It’s often a hard thing to do yourself, so why not give Peek a call and we can take a look at your website with fresh eyes and make our recommendations?

Here are some areas where you can critique your own website in the meantime.

Usability and accessibility

Navigation: Ensure that your navigation is easy to use and consistent. You may be able to use it, but could a newcomer find the information they desire?

Search: Sometimes navigation isn’t enough. It may not be a 5 minute job to add a custom search facility, but it is extremely valuable.

Click here: Why? Change this phrase everywhere on your site. It doesn’t make sense out of context. The user has to read the whole paragraph, (which they probably won’t) to understand why they should click there. Consider phrases like “Download our brochure” or “Watch the demonstration” which are more instructive and to the point.

Search Engine Optimisation (SEO)

The most important thing about SEO is to remember not to build your website for a search engine, build it for your visitor. There are of course ways you can help your site to be indexed and relevant to show up higher in search results on the engines.

Titles: Add consistent, relevant but different titles (title tag) to every page in your website. If you already have titles, check that they are short and describe the content of the page.
Link around: Internal links to your pages from your body copy are just as important as external links. Besides the usability gain, you have the unique opportunity of specifying your link and title text.
Headers: The correct use of headers in a, logical manner can produce fantastic results. The H1 tag is the most important of the tags for SEO.

Designing the look and feel of your website

First impressions do count and reinforce the credibility and confidence for the visitor in your brand. Therefore the design of your website is critical.

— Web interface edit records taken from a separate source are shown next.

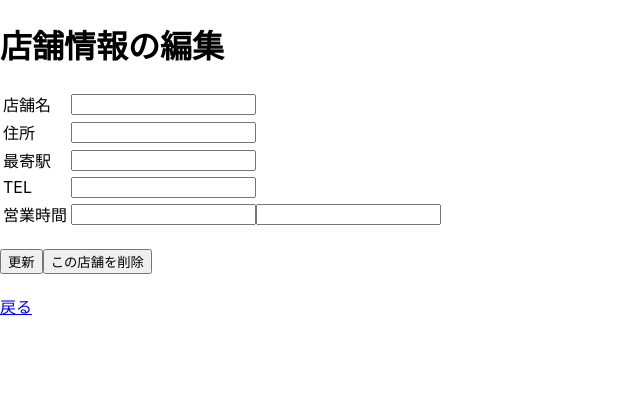
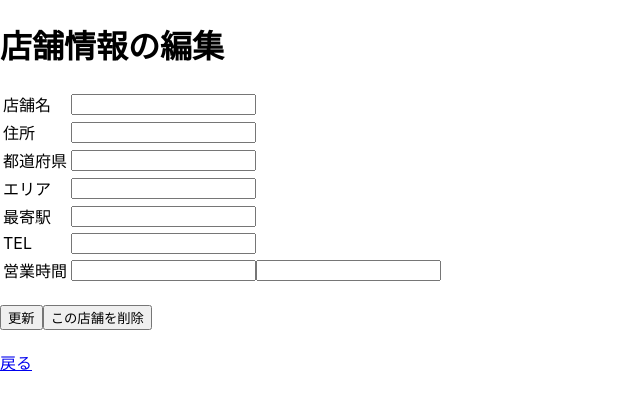
Before and after one commit to Tiffin2021/tiffin-react, a React (Create React App) app: page /shop_info_edit in a window 1280 px wide. Shown: the top 410 px of the page, without its empty margins (0-640 px from the left). Built offline with nearby package versions, Linux system fonts and the light colour scheme; no server answers.

Commit message:
accountInfoの追加項目(pref, area)の実装

```diff
--- a/src/model/ShopInfo.ts
+++ b/src/model/ShopInfo.ts
@@ -3,6 +3,8 @@ export type ShopInfo = {
   shop_accounts_id: number;
   name: string;
   address: string;
+  prefecture: string;
+  area: string;
   station: string;
   tel: string;
   opentime: string;
--- a/src/store/contexts/ShopInfoContext.tsx
+++ b/src/store/contexts/ShopInfoContext.tsx
@@ -13,6 +13,8 @@ const initialShopInfo: ShopInfo = {
   shop_accounts_id: 0,
   name: '',
   address: '',
+  prefecture: '',
+  area: '',
   station: '',
   tel: '',
   opentime: '',
--- a/src/views/ShopInfoEdit/ShopInfoEdit.tsx
+++ b/src/views/ShopInfoEdit/ShopInfoEdit.tsx
@@ -26,6 +26,18 @@ export const ShopInfoEdit: React.FC = () => {
   const changedAddress = (e: React.ChangeEvent<HTMLInputElement>) => {
     const newShopInfo = Object.assign({}, shopInfo);
     newShopInfo.address = e.target.value;
+    setShopInfo(newShopInfo);
+  };
+
+  const changedPrefecture = (e: React.ChangeEvent<HTMLInputElement>) => {
+    const newShopInfo = Object.assign({}, shopInfo);
+    newShopInfo.prefecture = e.target.value;
+    setShopInfo(newShopInfo);
+  };
+
+  const changedArea = (e: React.ChangeEvent<HTMLInputElement>) => {
+    const newShopInfo = Object.assign({}, shopInfo);
+    newShopInfo.area = e.target.value;
     setShopInfo(newShopInfo);
   };
 
@@ -90,6 +102,18 @@ export const ShopInfoEdit: React.FC = () => {
             </td>
           </tr>
           <tr>
+            <td>都道府県</td>
+            <td>
+              <input type="text" value={shopInfo.prefecture} onChange={changedPrefecture} />
+            </td>
+          </tr>
+          <tr>
+            <td>エリア</td>
+            <td>
+              <input type="text" value={shopInfo.area} onChange={changedArea} />
+            </td>
+          </tr>
+          <tr>
             <td>最寄駅</td>
             <td>
               <input type="text" value={shopInfo.station} onChange={changedStation} />
```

Contrast and the size of your text: Ensure that contrast levels and text sizes are readable to a wide range of audiences.
Consistency: There’s nothing worse than a website that doesn’t function consistently. A user can find it hard enough to learn how a website is put together without having to remember all the little quirks and foibles on your website.
Testing: Check the website on different browsers and platforms. Try to do this every time the site has a significant update. It’s worth it as it only takes a minute or two and can help you stop losing customers who’s browser’s don’t render the website as you intended it.

Content is king

White space is good: Think of your text on the page as products on a shop shelf. Each paragraph is important and needs it’s own space to be appreciated. You can have as many pages and as long as you like.

Write for your audience: Can people understand your text? Think about your audience and rewrite those sentences full of your industry jargon. Include interesting content, articles links to blogs and relevant information to support your business offering.
Objectives: When writing content, make a mental note of what your goal is for the page (e.g. encourage contact and gather data) . Try to guess what the visitors goal is (e.g. to get at information.) Match the two (e.g. “to find this information simply sign up”).